Frantz Fanon’s essay ‘Algeria Unveiled’ was written the following year. For Fanon, the French colonisers – supported by sociologists and anthropologists – had given Algerian women ‘primordial importance’ in their attempts to subjugate the country. It was through women, the occupiers thought, that the structure of Algerian society and its capacity for resistance could be destroyed. Attempts to unveil an Algerian woman carried for the coloniser ‘the will to bring this woman within his reach, to make her a possible object of possession’ – and, through her, the country as whole. Meanwhile, Fanon argued, for many Algerians the veil had come to represent ‘the assertion of a distinct identity’ and ‘concern with keeping intact a few shreds of national existence’.

Between 1957 and 1960, two million people were transferred from their villages in the mountains to internment camps. They were photographed and given identity cards; the women were made to remove their veils. The pictures show them staring into the camera. The photographer, Marc Garanger, a conscript who later spoke out against the war, said that ‘the women had no choice in the matter. Their only way of protesting was through their look.’

Yasser Louati, a French civil liberties activist, told me that Nice has a large population of pieds noirs, former settlers in Algeria who were forced to return to France. ‘Racism is completely normal in Nice,’ he said. During colonial times, Louati told me, ‘there was a fantasy that the Muslim woman was waiting for her white saviour to protect her and deliver her, to give her freedom. And now there is this irrational focus on the Muslim headscarf. We saw that in the colonial past. It’s not about freeing her, it’s about undressing her – because that’s a form of domination.’

I spoke to Latifa Akay, who works for the British Muslim charity Maslaha. ‘What I want to know is: where are the white feminists, in France and beyond, who are normally so militant about bodily autonomy?’ she said. ‘I’ve seen the burkini open up the beach as a space for women who’d previously felt excluded from it. To see it being shut down like this is sickening.’

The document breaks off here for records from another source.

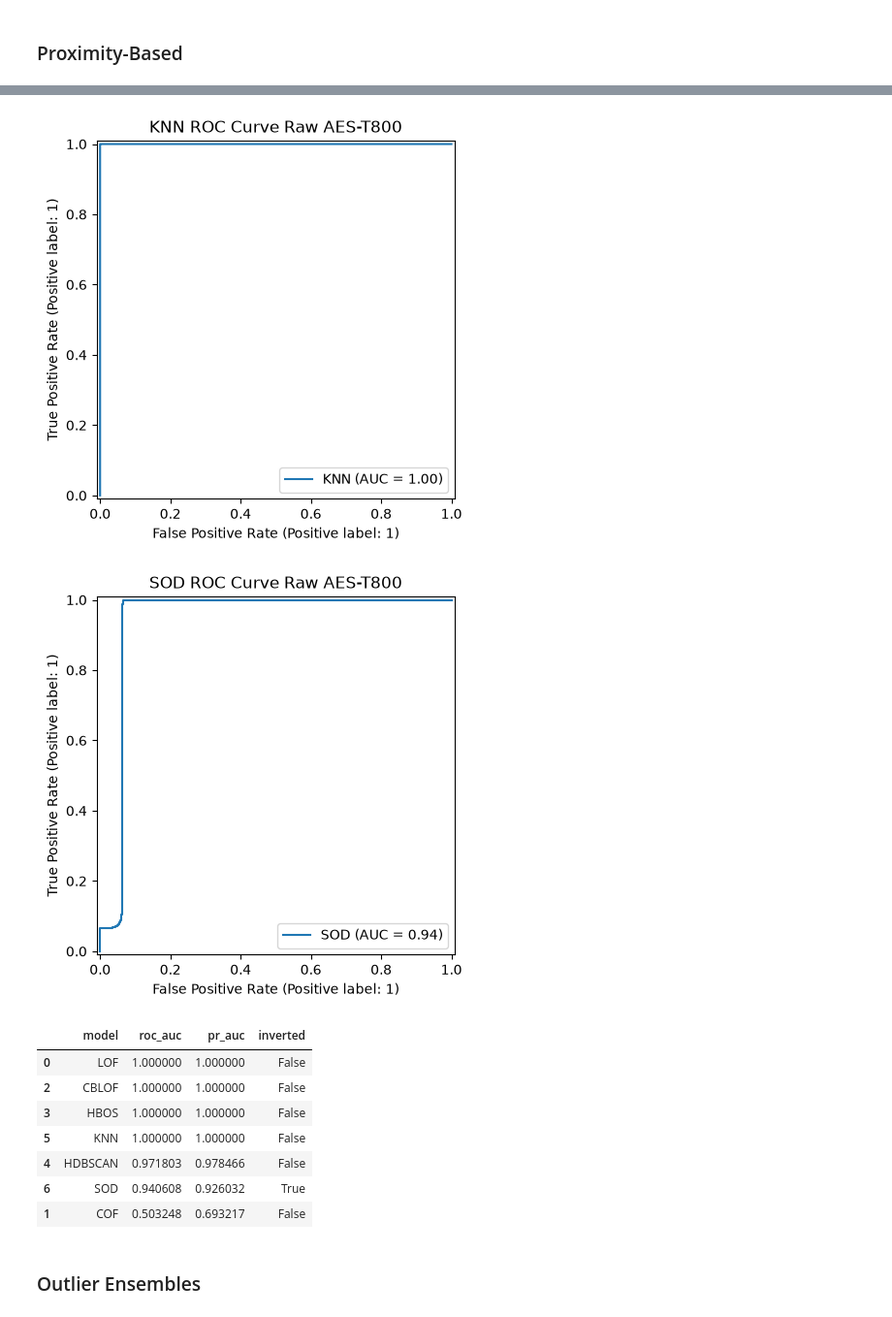
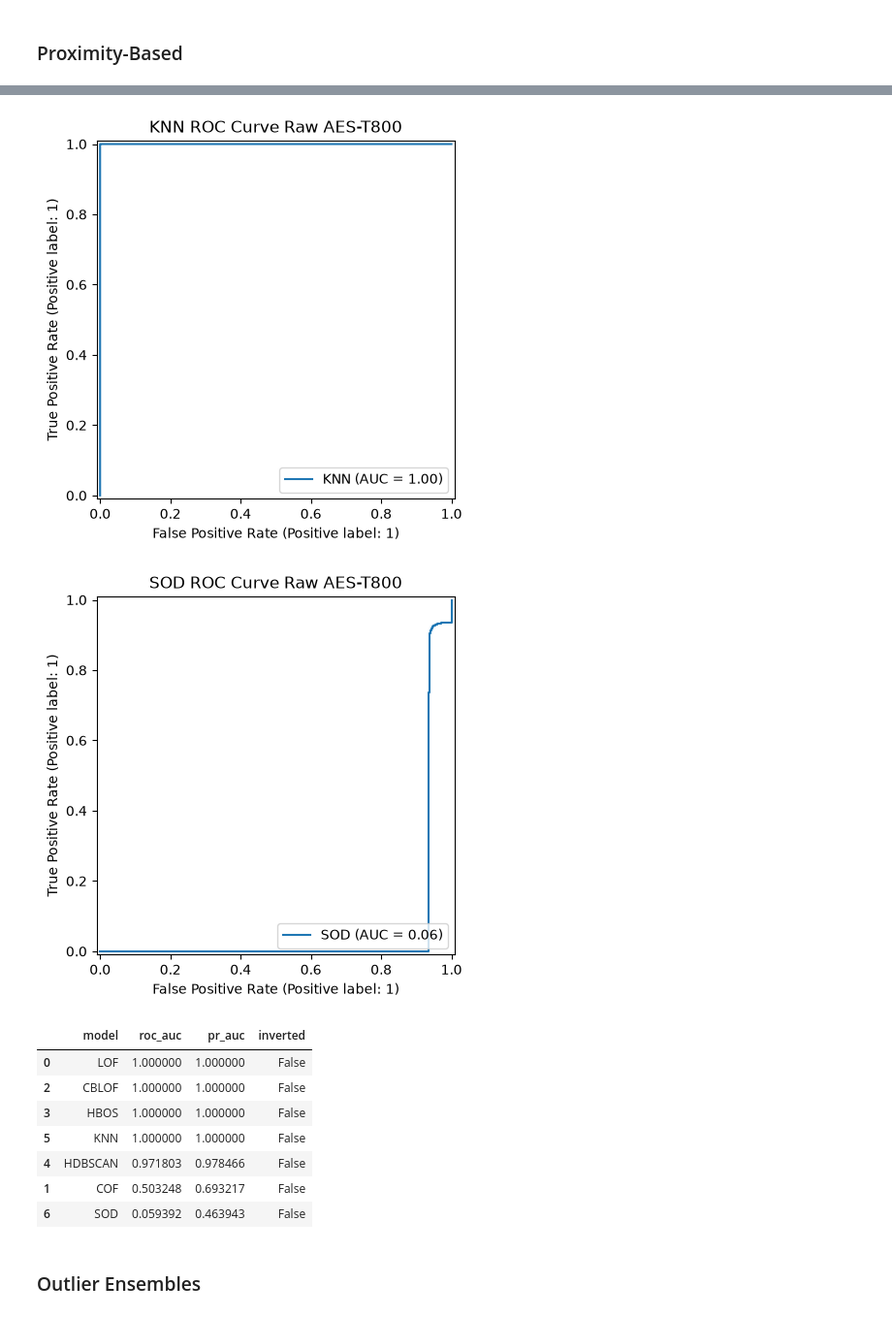
Before and after one commit to ericnmt/htd-benchmarking, a Jupyter notebook: notebooks/T800-HT-ML-RAW-Pipeline.ipynb, the cells around one changed output, grey strips where cells are left out. Shown at 97% size. Cells and saved outputs as stored; diff of their text form; code cells hidden in the pictures.

```diff
--- a/notebooks/T800-HT-ML-RAW-Pipeline.ipynb
+++ b/notebooks/T800-HT-ML-RAW-Pipeline.ipynb
@@ -344,16 +217,0 @@ At this step, we encode all the splits using the pre-trained autoencoder. This w
-# %%
-model.eval() # Switch from training to inference
-with torch.no_grad():
-  # Encode latent space - training split
-  Z_train = model.encoder(train_t.to(device)).cpu().numpy()
-  np.save(f"{T800_ENCODINGS}Z_train.npy", Z_train)
-  # Encode latent space - test normal split
-  Z_test_norm = model.encoder(torch.tensor(test_norm_s, dtype=torch.float32).to
-  (device)).cpu().numpy()
-  np.save(f"{T800_ENCODINGS}Z_test_norm.npy", Z_test_norm)
-  # Encode latent space - test anomalous split
-  Z_test_anom = model.encoder(torch.tensor(test_anom_s, dtype=torch.float32).to(device)).cpu().numpy()
-  np.save(f"{T800_ENCODINGS}Z_test_anom.npy", Z_test_anom)
-  torch.save(model.state_dict(), "ae_seed0.pt")
-
-print(Z_train.shape)
@@ -362,10 +218,3 @@ print(Z_train.shape)
-# %%
-# Fit latent space vectors
-z_scaler = StandardScaler().fit(Z_train)
-
-Z_train = z_scaler.transform(Z_train)
-Z_test_norm = z_scaler.transform(Z_test_norm)
-Z_test_anom = z_scaler.transform(Z_test_anom)
 # %% [markdown]
 ### Fit and Detect with ECOD
 [Empirical Cumulative disribution-based Outlier Detection](https://pyod.readthedocs.io/en/latest/pyod.models.tabular.html#module-pyod.models.ecod) is a parameter free outlier detection algorithm based on empirical CDF functions.Here, we analyze the model's performance using ROC-AUC and Precision-Recall AUC (PR-AUC) scores. NOTE that score values were negated due to ECOD's native output requiring a sign correction.
@@ -623,43 +472,43 @@ import pandas as pd
 # "name": (lambda: classifier(), Invert(T/F))
 detectors = {
     # Proximity-Baed
     "LOF": (lambda: LOF(), False),
     "COF": (lambda: COF(), False),
     "CBLOF": (lambda: CBLOF(random_state=SEED), False),
     #"LOCI": (lambda: LOCI(), False), OMITTED - Timeout on every run
     "HBOS": (lambda: HBOS(), False),
     "HDBSCAN": (lambda: HDBSCAN(), False),
     "KNN": (lambda: KNN(), False),
-    "SOD": (lambda: SOD(), True),
+    "SOD": (lambda: SOD(), False),
     # "ROD": (lambda: ROD(), False) OMITTED - Memory overflow
 }
 
 results = [
     evaluate_detector(name, make, train_s, test_norm_s, test_anom_s, invert=inv)
     for name, (make, inv) in detectors.items()
 ]
 
 # results.append(compute_metrics("AE recon error", mse_norm, mse_anom))
 
 results_df = pd.DataFrame(results).sort_values("roc_auc", ascending=False)
 results_df.to_csv(f"{T800_DFS}04_proximity_based_results.csv", index=True)
 display(results_df)
 # %% [output]
 [figure]
 [figure]
 [figure]
 [figure]
 [figure]
 [figure]
-[figure, old version]
+[figure, new version]
 |  | model | roc_auc | pr_auc | inverted |
 | 0 | LOF | 1.000000 | 1.000000 | False |
 | 2 | CBLOF | 1.000000 | 1.000000 | False |
 | 3 | HBOS | 1.000000 | 1.000000 | False |
 | 5 | KNN | 1.000000 | 1.000000 | False |
 | 4 | HDBSCAN | 0.971803 | 0.978466 | False |
-| 6 | SOD | 0.940608 | 0.926032 | True |
 | 1 | COF | 0.503248 | 0.693217 | False |
+| 6 | SOD | 0.059392 | 0.463943 | False |
 # %% [markdown]
 ### Outlier Ensembles
 # %%
```
Also changed, not shown: parts of 9 cells of this notebook.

I asked Louati if he expects protests from other sections of French society, given the international outcry over the incident in Nice. ‘If there is no solidarity now, there will never be solidarity,’ Louati said. ‘This is the time for people to flock onto the beaches wearing burkinis, long sleeves and headscarves.’